By Gerrit Hall
Tens of thousands of military veterans who have returned home to civilian life face a tough transition into the workforce. Not only are the amount of job opportunities limited in today’s job market, but competition is fierce. This means that vets need to learn quickly how to position themselves for success on the job search.
As your initial introduction to potential employers, your resume is one of the most important pieces of your job search puzzle -- but many veterans struggle to draft something that truly communicates their value to employers.
Here are some common challenges you’re up against as a veteran:
1. Not identifying your achievements or strengths
You might find yourself describing what you did in the military on your resume -- but simply listing responsibilities and duties doesn’t really tell an employer how you’ll be of value in the civilian world. Quantify your experience and accomplishments whenever possible. And remember...be detailed!
For example, instead of saying you “managed several subordinates,” tell the employer how you did that job well. Tell the employer how many people you managed and what types of circumstances impacted it.
There are plenty of ways to quantify your achievements. Think about it: What types of equipment were you in charge of at your last position? How valuable was the equipment? How did you save the military money or time in your position? What helped you rise through the ranks to where you ended up?
2. Failing to market yourself

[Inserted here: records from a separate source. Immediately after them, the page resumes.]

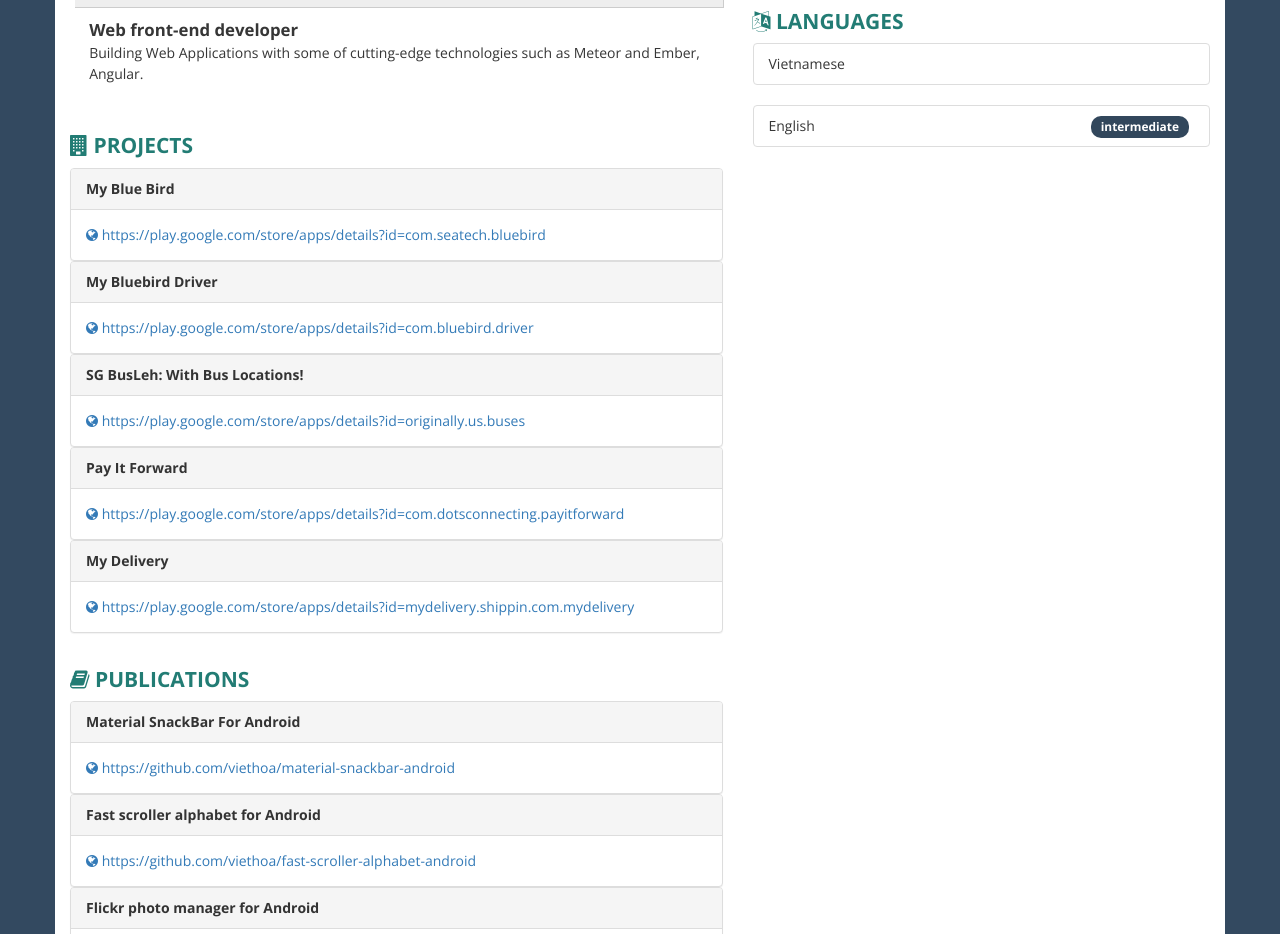
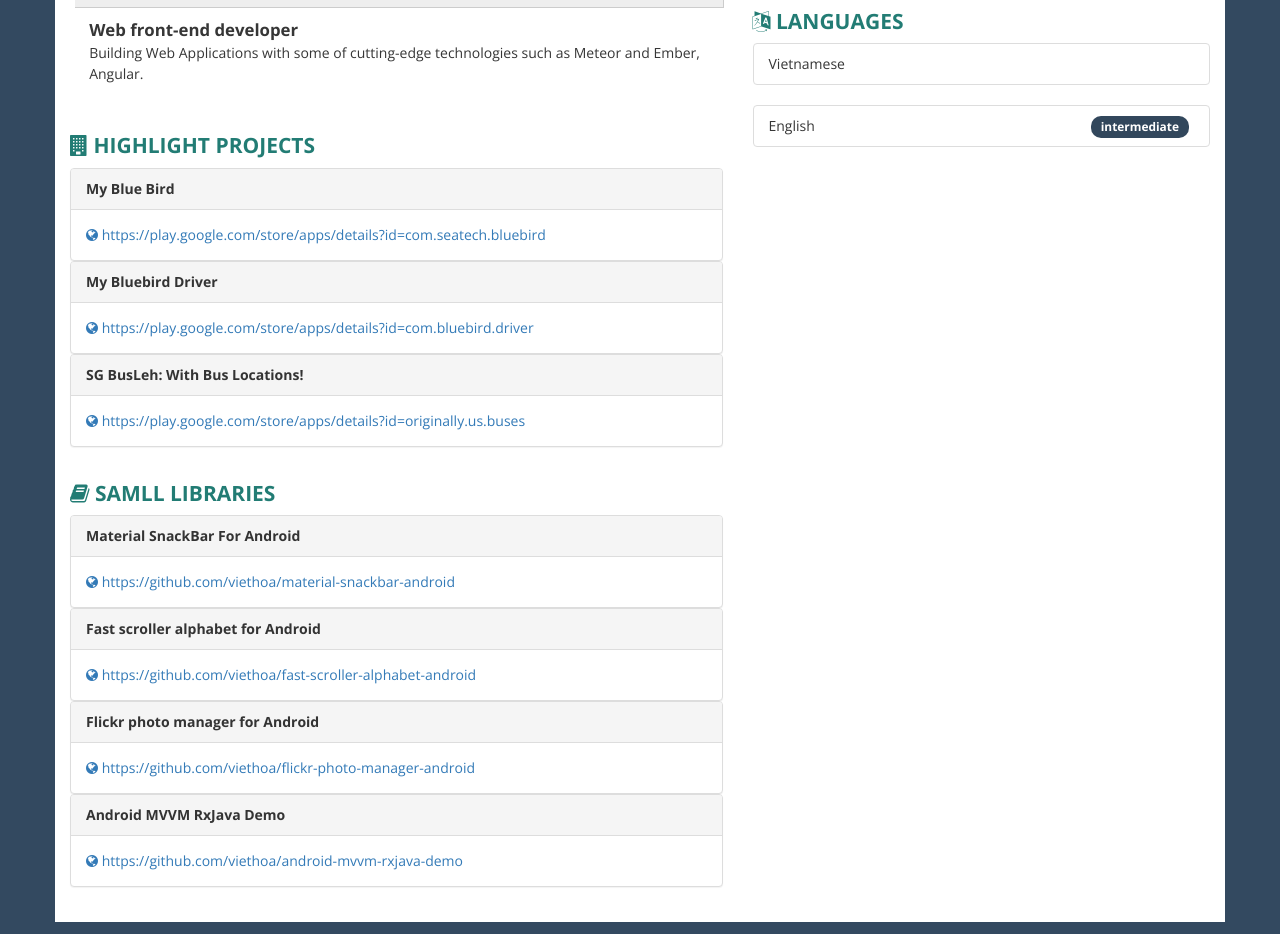
Before and after one commit to viethoa/viethoa.github.io, a plain HTML site: page index.html in a window 1280 px wide. Shown: the part 1480-2414 px from the top of the page. Drawn offline with nearby package versions, Linux system fonts and the light colour scheme.

Commit message:
Updated in May 8, 2021

```diff
--- a/index.html
+++ b/index.html
@@ -491,7 +491,7 @@
         </div>
         <!-- PROJECTS -->
         <div class="box">
-          <h2><i class="fa fa-building ico"></i> PROJECTS</h2>
+          <h2><i class="fa fa-building ico"></i> Highlight Projects</h2>
           <div class="publication panel panel-default">
             <div class="panel-heading">
               <div class="name panel-title">My Blue Bird</div>
@@ -525,32 +525,10 @@
               </div>
             </div>
           </div>
-          <div class="publication panel panel-default">
-            <div class="panel-heading">
-              <div class="name panel-title">Pay It Forward</div>
-            </div>
-            <div class="panel-body">
-              <div class="year">  </div>
-              <div class="address">
-                <a href="https://play.google.com/store/apps/details?id=com.dotsconnecting.payitforward" target= "_blank"><i class="fa fa-globe ico"></i>  https://play.google.com/store/apps/details?id=com.dotsconnecting.payitforward</a>
-              </div>
-            </div>
-          </div>
-          <div class="publication panel panel-default">
-            <div class="panel-heading">
-              <div class="name panel-title">My Delivery</div>
-            </div>
-            <div class="panel-body">
-              <div class="year">  </div>
-              <div class="address">
-                <a href="https://play.google.com/store/apps/details?id=mydelivery.shippin.com.mydelivery" target= "_blank"><i class="fa fa-globe ico"></i>  https://play.google.com/store/apps/details?id=mydelivery.shippin.com.mydelivery</a>
-              </div>
-            </div>
-          </div>
         </div>
         <!-- PUBLICATIONS -->
         <div class="box">
-          <h2><i class="fa fa-book ico"></i> Publications</h2>
+          <h2><i class="fa fa-book ico"></i> Samll Libraries</h2>
           <!-- <div class="publication panel panel-default">
             <div class="panel-heading">
               <div class="name panel-title">Create library module in Android Studio</div>
```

Although searching for a new job may feel like you’re swimming upstream, you must remember that you’re uniquely hirable as a vet. Identify skills and experience that are of value to potential employers and highlight these aspects in your resume.
For example, in the military you were used to high stress situations, and probably dealt with these on a regular basis. Make sure to emphasize your ability to work under pressure on your resume and be prepared to describe these situations during interviews.
Other things you may have taken away from your military experience include leadership skills, discipline, flexibility, adaptability, time management skills, etc. These are all qualities employers look for in a job candidate, too.
3. Language barriers
The acronyms and phrases you were so used to using on a regular basis in the military will not translate well on your resume. In fact, it may cause your resume to get thrown out on the basis that those keywords do not match up to the job description.
Make it easy for employers to understand what you did at your last position by simplifying the language in your job title. Instead of “Navy Boatswain’s Mate,” use a title like “Watercraft Maintenance Crew Member.”
Despite the challenges you may face on the job search, remember that employers want to hire vets. In fact, Microsoft actively recruits vets and hires about 100 per year, and other major companies such as General Electric, Amazon, and Walmart are also recruiting vets. Coca-Cola also recently announced that it would offer at least 800 job and career opportunities to military veterans this year.
What other challenges do vets face drafting a resume? Do you have any advice to share to vets transitioning back into the civilian workforce?
Gerrit Hall is the CEO and co-founder of RezScore, a free web application that reads, analyzes, and grades resumes – instantly. Gerrit has successfully combined his passion for computer science and the careers space by helping job seekers write the best resume possible. You can connect with Gerrit and RezScore on Facebook and Twitter.